Tapping into the Internet at: http://www.alexandria.ucsb.edu/gazetteer/dgie/DGIE_website/DGIE_homepage... will land the viewer at the "Digital Gazetteer Information Exchange Workshop," (DGIE), a homepage where the full report on the October 99 workshop can be found. The site includes presentations, discussions, slides and reference material.
"The digital gazetteer is a tool to link place names to digital representations of those places," said Hill. "A digital gazetteer is a powerful concept in 'georeferenced' information. It 'georeferences' place names with latitude and longitude coordinates and then links them to images, data, text and many other types of information."
The digital gazetteer also categorizes places by type so that, for example, schools, hospitals, and parks can be identified in a given area, explained Hill. Gazetteers translate place names to coordinates, giving people ways to find georeferenced information using place names.

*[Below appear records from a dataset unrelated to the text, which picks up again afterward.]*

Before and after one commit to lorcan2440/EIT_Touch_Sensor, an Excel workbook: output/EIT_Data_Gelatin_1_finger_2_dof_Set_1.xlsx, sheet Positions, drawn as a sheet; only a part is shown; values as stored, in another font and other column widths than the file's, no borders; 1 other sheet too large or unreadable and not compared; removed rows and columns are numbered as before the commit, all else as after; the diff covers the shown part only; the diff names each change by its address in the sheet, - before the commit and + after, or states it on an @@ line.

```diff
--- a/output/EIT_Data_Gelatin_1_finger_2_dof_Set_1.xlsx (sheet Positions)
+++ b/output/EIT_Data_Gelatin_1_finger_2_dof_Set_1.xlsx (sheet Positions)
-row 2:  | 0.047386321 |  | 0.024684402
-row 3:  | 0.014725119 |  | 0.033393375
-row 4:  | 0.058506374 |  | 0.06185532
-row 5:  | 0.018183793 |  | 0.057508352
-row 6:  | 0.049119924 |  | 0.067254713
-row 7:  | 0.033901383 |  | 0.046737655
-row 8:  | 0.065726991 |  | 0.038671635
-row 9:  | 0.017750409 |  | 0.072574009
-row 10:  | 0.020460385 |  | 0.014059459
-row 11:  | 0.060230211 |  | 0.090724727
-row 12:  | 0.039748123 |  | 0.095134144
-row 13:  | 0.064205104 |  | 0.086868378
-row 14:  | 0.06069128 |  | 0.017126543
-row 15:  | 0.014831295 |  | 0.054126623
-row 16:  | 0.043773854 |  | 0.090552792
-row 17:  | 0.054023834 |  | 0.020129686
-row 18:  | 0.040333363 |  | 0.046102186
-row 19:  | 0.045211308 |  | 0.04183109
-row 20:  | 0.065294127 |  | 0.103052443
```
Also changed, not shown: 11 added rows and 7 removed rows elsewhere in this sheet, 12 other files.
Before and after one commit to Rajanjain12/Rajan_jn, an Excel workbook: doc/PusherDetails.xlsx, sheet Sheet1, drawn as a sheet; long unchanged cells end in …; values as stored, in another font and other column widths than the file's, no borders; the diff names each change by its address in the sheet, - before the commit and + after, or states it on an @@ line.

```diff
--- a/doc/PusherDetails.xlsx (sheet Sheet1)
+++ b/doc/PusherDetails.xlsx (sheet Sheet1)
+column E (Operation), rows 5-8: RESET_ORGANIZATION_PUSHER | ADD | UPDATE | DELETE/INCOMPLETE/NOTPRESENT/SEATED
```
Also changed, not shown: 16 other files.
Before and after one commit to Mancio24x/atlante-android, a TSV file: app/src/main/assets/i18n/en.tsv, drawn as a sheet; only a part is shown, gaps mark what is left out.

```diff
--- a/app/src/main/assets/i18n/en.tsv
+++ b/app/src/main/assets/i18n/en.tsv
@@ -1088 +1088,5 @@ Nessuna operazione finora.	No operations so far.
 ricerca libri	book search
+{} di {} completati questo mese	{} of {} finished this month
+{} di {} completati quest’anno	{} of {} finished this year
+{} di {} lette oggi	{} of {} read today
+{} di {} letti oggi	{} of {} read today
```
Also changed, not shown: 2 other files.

The digital gazetteer is an essential component of the federal government's Digital Earth Initiatives, according to Hill. "The concept is to pick any spot of the face of the Earth, and to be able to zoom into it, finding out all there is to know, including maps, satellite images, statistics, county plans, to environmental impact statements, historical information and even the location of area restaurants."
"We might want to know what state parks are located in Southern California," said Hill. Using 'Southern California' as a place name, a gazetteer can provide a geographic footprint that can then be used to find state parks located within that area. "It's a way to link place names with georeferenced information."
Official gazetteers for countries and states establish authorized forms of place names, she explained, while local and application-specific gazetteers document locations of local interest. Digital gazetteers are now available on the web, including those of the U.S. Board on Geographic Names (and similar gazetteers in other countries and at the state level), the Gettys Thesaurus of Geographic Names, and the Alexandria Digital Library Gazetteer (URLs for these can be found at the DGIE web site).
Gazetteer data also exists as components of on-line atlases, mapping services, and GIS datasets. Many gazetteers exist only in printed form. A goal of DGIE is to enable the interchangeable use all of this data and facilitate the building of digital gazetteers for specific applications.
The workshop was funded by National Science Foundation programs in digital government, geography, geosciences, and digital libraries. The primary contact is Larry Brandt of the digital government program. Linda L. Hill was the principal investigator (firstname.lastname@example.org) and Michael Goodchild was the co-principal investigator, both with UC Santa Barbara.
A group representing the Alexandria Digital Library at UC Santa Barbara, the National Geographic Society, the Smithsonian Institution, and a set of federal agencies including the U.S. Geological Survey, the National Imagery & Mapping Agency, and NASA convened the two-day workshop to develop an understanding of the potential of indirect spatial referencing of information resources through geographic names -- and to identify the research and policy issues associated with the development of digital gazetteer information exchange.
Participants from a wide range of communities, from U.S.
federal and state governments, commercial and academic organizations, and international organizations participated in the event. Workshop highlights include acknowledgment of the immediate opportunity and requirement to coordinate the building of shareable digital gazetteer data in the interest of digital earth applications; the importance of the temporal aspects of gazetteer data; and the need for a gazetteer service protocol to support distributed gazetteer services.